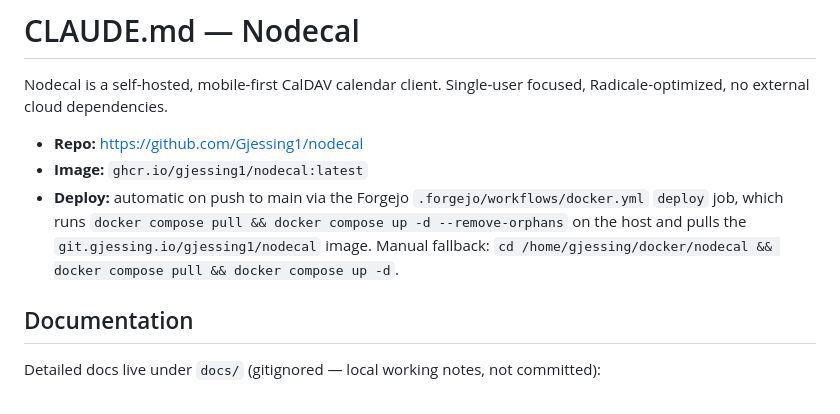
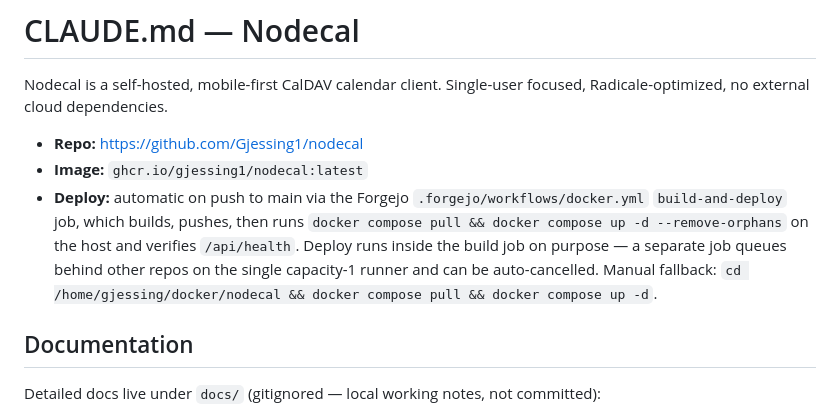
Before and after one commit to Gjessing1/nodecal, a Markdown page: CLAUDE.md, the part around the change. Drawn GitHub-style.

Commit message:
docs: describe the deploy as part of the build job

```diff
--- a/CLAUDE.md
+++ b/CLAUDE.md
@@ -4,7 +4,7 @@ Nodecal is a self-hosted, mobile-first CalDAV calendar client. Single-user focus
 
 - **Repo:** https://github.com/Gjessing1/nodecal
 - **Image:** `ghcr.io/gjessing1/nodecal:latest`
-- **Deploy:** automatic on push to main via the Forgejo `.forgejo/workflows/docker.yml` `deploy` job, which runs `docker compose pull && docker compose up -d --remove-orphans` on the host and pulls the `git.gjessing.io/gjessing1/nodecal` image. Manual fallback: `cd /home/gjessing/docker/nodecal && docker compose pull && docker compose up -d`.
+- **Deploy:** automatic on push to main via the Forgejo `.forgejo/workflows/docker.yml` `build-and-deploy` job, which builds, pushes, then runs `docker compose pull && docker compose up -d --remove-orphans` on the host and verifies `/api/health`. Deploy runs inside the build job on purpose — a separate job queues behind other repos on the single capacity-1 runner and can be auto-cancelled. Manual fallback: `cd /home/gjessing/docker/nodecal && docker compose pull && docker compose up -d`.
 
 ## Documentation
 
```
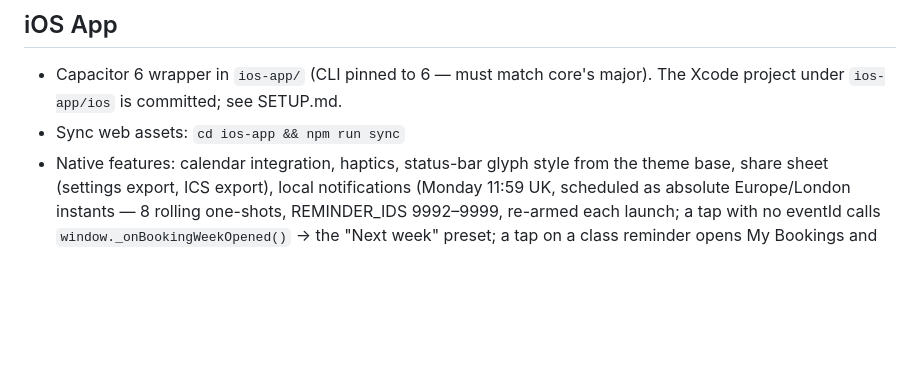
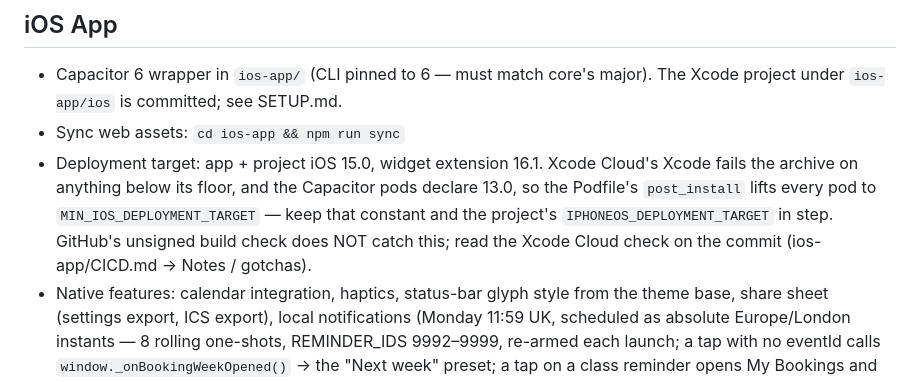
Before and after one commit to muscaglar/psycle-booking, a Markdown page: CLAUDE.md, the part around the change. GitHub-like rendering; blank space fills up the shorter version.

```diff
--- a/CLAUDE.md
+++ b/CLAUDE.md
@@ -612,6 +612,7 @@ in IndexedDB (`psycle_sec`), not localStorage.
 ## iOS App
 - Capacitor 6 wrapper in `ios-app/` (CLI pinned to 6 — must match core's major). The Xcode project under `ios-app/ios` is committed; see SETUP.md.
 - Sync web assets: `cd ios-app && npm run sync`
+- Deployment target: app + project iOS 15.0, widget extension 16.1. Xcode Cloud's Xcode fails the archive on anything below its floor, and the Capacitor pods declare 13.0, so the Podfile's `post_install` lifts every pod to `MIN_IOS_DEPLOYMENT_TARGET` — keep that constant and the project's `IPHONEOS_DEPLOYMENT_TARGET` in step. GitHub's unsigned build check does NOT catch this; read the Xcode Cloud check on the commit (ios-app/CICD.md → Notes / gotchas).
 - Native features: calendar integration, haptics, status-bar glyph style from the theme base, share sheet (settings export, ICS export), local notifications (Monday 11:59 UK, scheduled as absolute Europe/London instants — 8 rolling one-shots, REMINDER_IDS 9992–9999, re-armed each launch; a tap with no eventId calls `window._onBookingWeekOpened()` → the "Next week" preset; a tap on a class reminder opens My Bookings and that class), persistent storage (the `SYNC_KEYS` mirror; the launch restore reads the missing keys in parallel)
 - **Calendar contract**: a calendar the member has HANDED OVER is fully Psync-owned. Sync is an authoritative reconcile (`syncAllBookingsToCalendar` in native-bridge.js): every future event in that calendar that doesn't match a current booking is deleted; missing bookings are created. Plugin calls must match @ebarooni/capacitor-calendar **v6** (`notes`, `alertOffsetInMinutes`, `deleteEventsById`, `createEvent` → `{result: "<id>"}`) plus our patched-in `timeZone` (IANA id → `EKEvent.timeZone`). A reconcile never deletes without a live session and a loaded bookings list; "Re-sync now" and "Remove duplicates" report skipped vs synced truthfully (`_calSyncProblem`).
 - **Calendar hand-over confirm + ownership ack**: picking a calendar is never consent. `_confirmCalendarOwnership` (js/settings.js) counts the upcoming events that are not Psycle bookings (`psycleCountForeignEvents`) and asks "Let Psync manage "<calendar>"?" — danger-styled, "This can't be undone", confirm = "Use this calendar". Full ownership (deleting UNMARKED events) applies only after that dialog — `psycle_calendar_owned_ack='2:<calendarId>'` (`_calIsOwned(calId)`; a legacy `'1'` reads un-owned until "Re-sync now" shows the counted dialog), granted solely via `ownedAck:true` on `psycleSetCalendarConfig` / `psycleResyncCalendar`, cleared when the target changes without it; swept old targets are judged by their own ack, so switching calendars never wipes the old one. Without the ack every reconcile is marker-only (`psycle-event-id:` in the event notes), and "Remove duplicates" explains that and offers the same hand-over confirm. js/settings.js's calendar UI sits between `pure:calendar-sync:start/end` (tests/suites/calendar-safety.js evaluates it).
```
Also changed, not shown: IMPROVEMENTS-2026-09.md (+14 -0 lines), ios-app/CICD.md (+17 -0 lines).
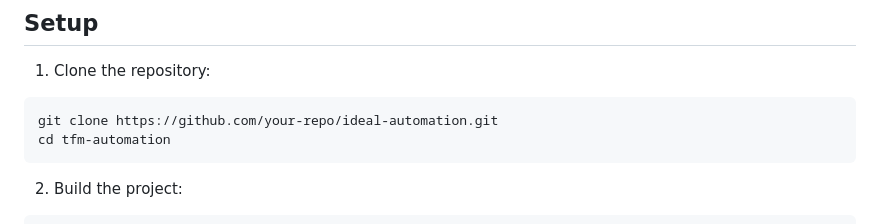
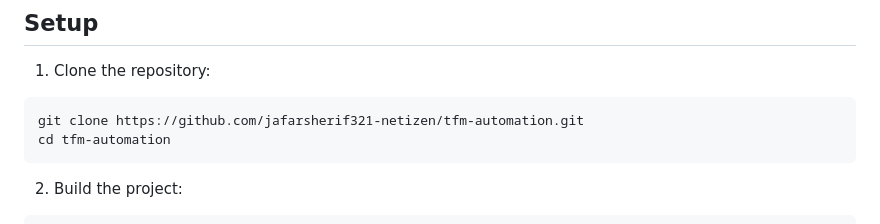
Before and after one commit to jafarsherif321-netizen/tfm-automation, a Markdown page: README.md, the part around the change. Rendered like a GitHub page.

Commit message:
Changes done in README.md file

````diff
--- a/README.md
+++ b/README.md
@@ -56,7 +56,7 @@ tfm-automation/
 1. Clone the repository:
 
 ```bash
-git clone https://github.com/your-repo/ideal-automation.git
+git clone https://github.com/jafarsherif321-netizen/tfm-automation.git
 cd tfm-automation
 ```
 
````
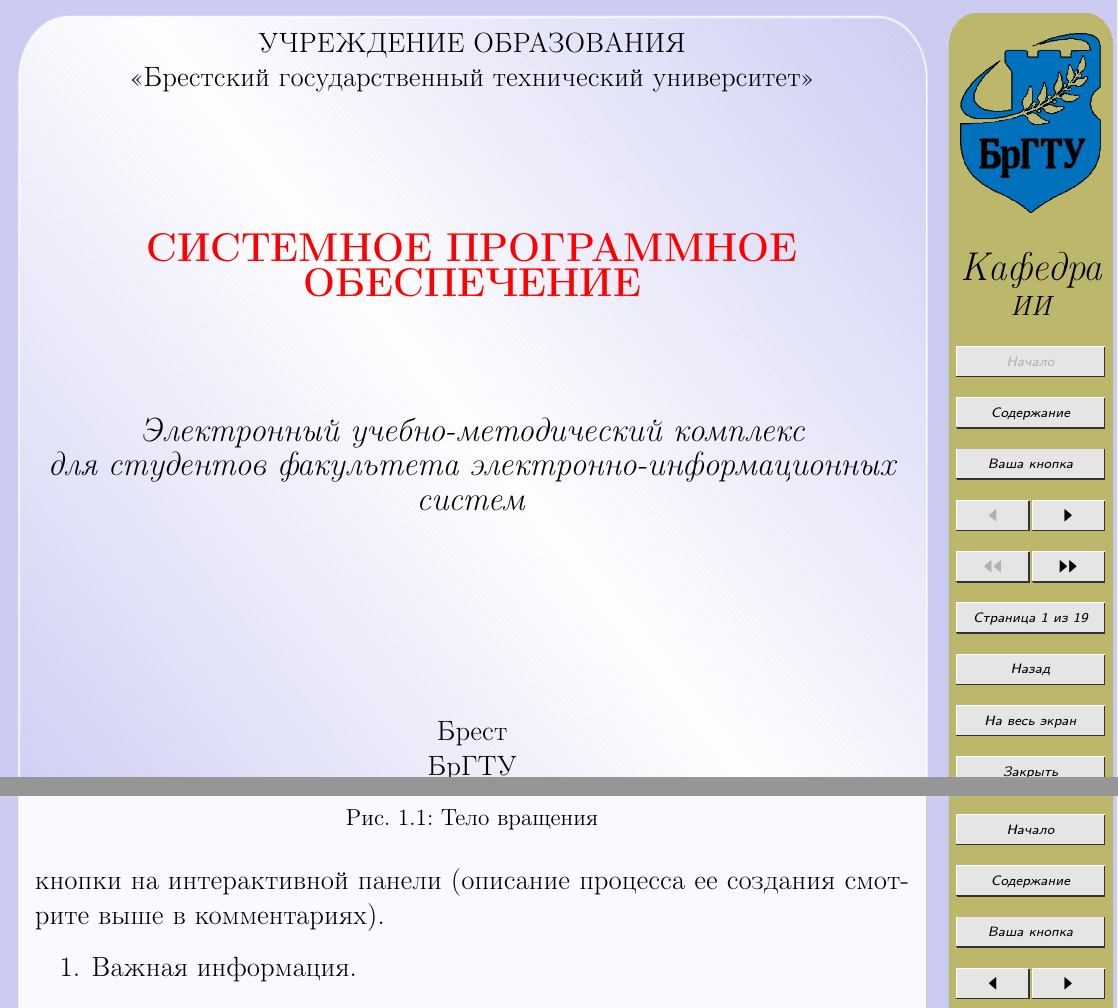
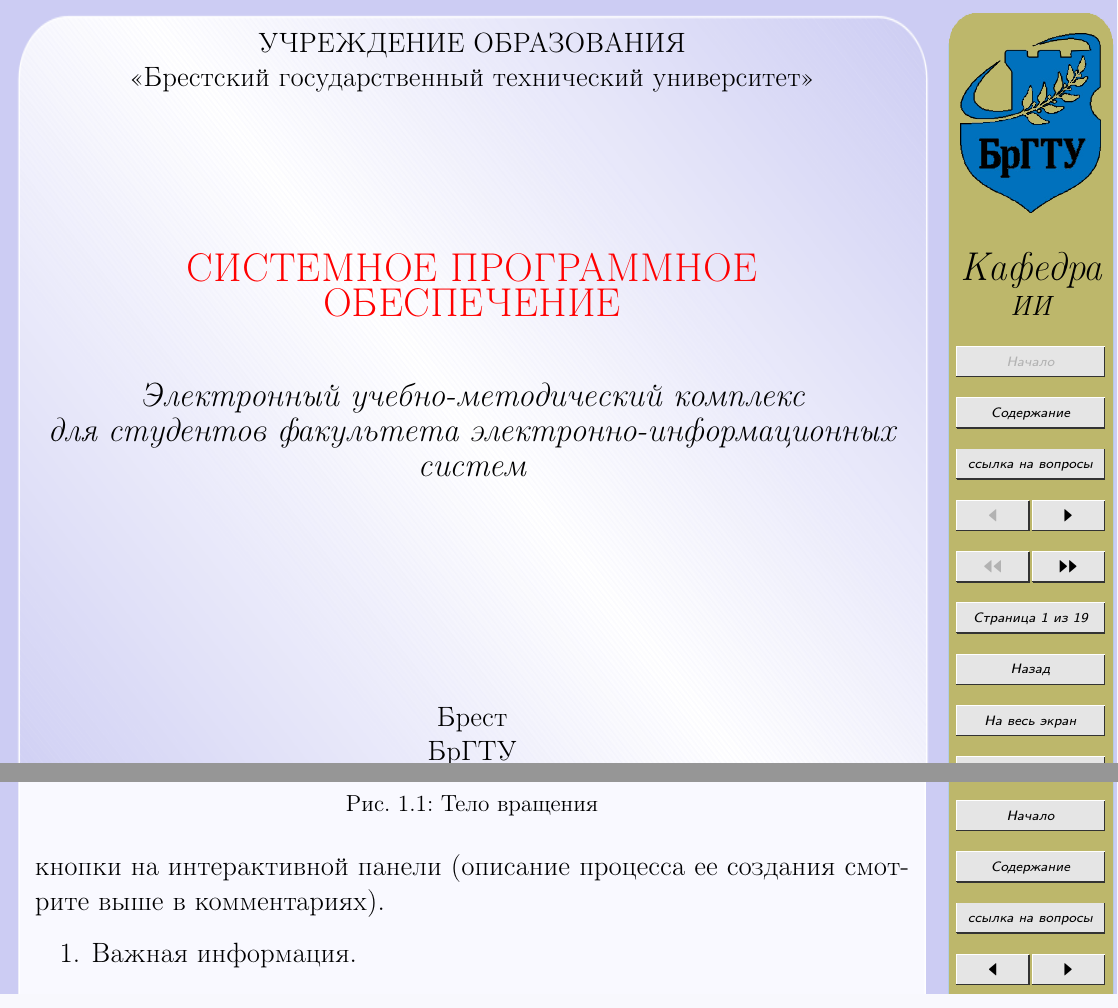
Before and after one commit to kroschenko/EEMC_SP, a LaTeX book (UMK.tex): two parts of pages 1 and 10 of 19, joined at a grey line, cut so that both start at the same text. Compiled offline with pdfLaTeX.

Commit message:
Fix tex file

```diff
--- a/UMK.tex
+++ b/UMK.tex
@@ -22,7 +22,7 @@
 \usepackage[utf8]{inputenc}% Эту команду не стоит менять
 \usepackage[english,russian]{babel}% Эту команду не стоит менять
 \usepackage{euscript,latexsym,amsfonts,amsthm,amsmath,amssymb}% Эту команду не стоит менять
-\usepackage[pdftex,hypertex]{hyperref}% Эту команду не стоит менять
+\usepackage[pdftex]{hyperref}% Эту команду не стоит менять
 \usepackage{color}% Эту команду не стоит менять
 \usepackage[screen,panelright,sectionbreak]{pdfscreen}% Эту команду не стоит менять
 \graphicspath{{images/}{images/amblems/}{images/fon/}{images/panel/}{images/pic/}}% Эту
@@ -93,7 +93,7 @@
 
 %---------------------------------------------------------------------------------------------
 
-\hyperref[mybutton]{\addButton{1.05in}{\@Ваша кнопка}}\par\vspace{3mm}%Эта команда создает
+\hyperref[mybutton]{\addButton{1.05in}{\@ссылка на вопросы}}\par\vspace{3mm}%Эта команда создает
 % кнопку <<Ваша кнопка>> на интерактивной панели. Нажатие этой кнопки вернет пользователя
 % на ту страницу электронного учебника, на которую Вы захотите. Для этого нужно в определенное
 % Вами место любого раздела электронного учебника поставить метку \label{mybutton} (подробнее
@@ -277,18 +277,16 @@
 % в фигурных скобках в миллиметрах).
 \begin{center}% Эту команду не стоит менять. Она <<центрирует>> текст, заключенный между
    % командами \begin{center} и \end{center}, по ширине экрана.
-\textbf{% Эта команда задает полужирный шрифт текста, являющегося аргументом
+   \textbf{}% Эта команда задает полужирный шрифт текста, являющегося аргументом
    % команды (т.е. текста, заключенного в фигурные скобки)
    {\LARGE \color{red} СИСТЕМНОЕ ПРОГРАММНОЕ ОБЕСПЕЧЕНИЕ}\\[10mm]% Переход на следующую строку
    % задан командой \\, а в квадратных скобках указано расстояние
    % до следующей строки текста (в миллиметрах).
-    \\[10mm]% Переход на следующую строку задан командой \\,
    % а в квадратных скобках указано расстояние до следующей строки текста (в миллиметрах).
    {\it\Large Электронный учебно-методический комплекс }\\% Переход на следующую строку
    % задан командой \\
    {\it\Large для студентов факультета электронно-информационных систем}% Любую из строк такого вида можно
    % при желании удалить или добавить новую с произвольным текстом.
-}
 \end{center}% Эта команда завершает <<центрирование>> текста
 \vspace{30mm}% Эта команда увеличивает расстояние между строками (расстояние указано
 % в фигурных скобках в миллиметрах).
@@ -557,7 +554,7 @@ f_k(x)\right)dx=\sum_{k=1}^n \alpha_k
 \section{Справочная информация}
 
 Этот параграф можно назвать как угодно. Мы установим на первую страницу этого параграфа
-метку \label{mybutton}, которая является <<мишенью>> Вашей кнопки на интерактивной панели
+метку , которая является <<мишенью>> Вашей кнопки на интерактивной панели
 (описание процесса ее создания смотрите выше в комментариях).
 \begin{enumerate}% Эта команда начинает список
    \item Важная информация.
```
Also changed, not shown: UMK.pdf (added), UMK.tex (27 more changed lines). Lines whose indentation alone changed are shown as unchanged.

• Your instructions
Scan the lines above for the word "строки" and copy every one where it occurs.

• Solution to this exercise
    % до следующей строки текста (в миллиметрах).
    % а в квадратных скобках указано расстояние до следующей строки текста (в миллиметрах).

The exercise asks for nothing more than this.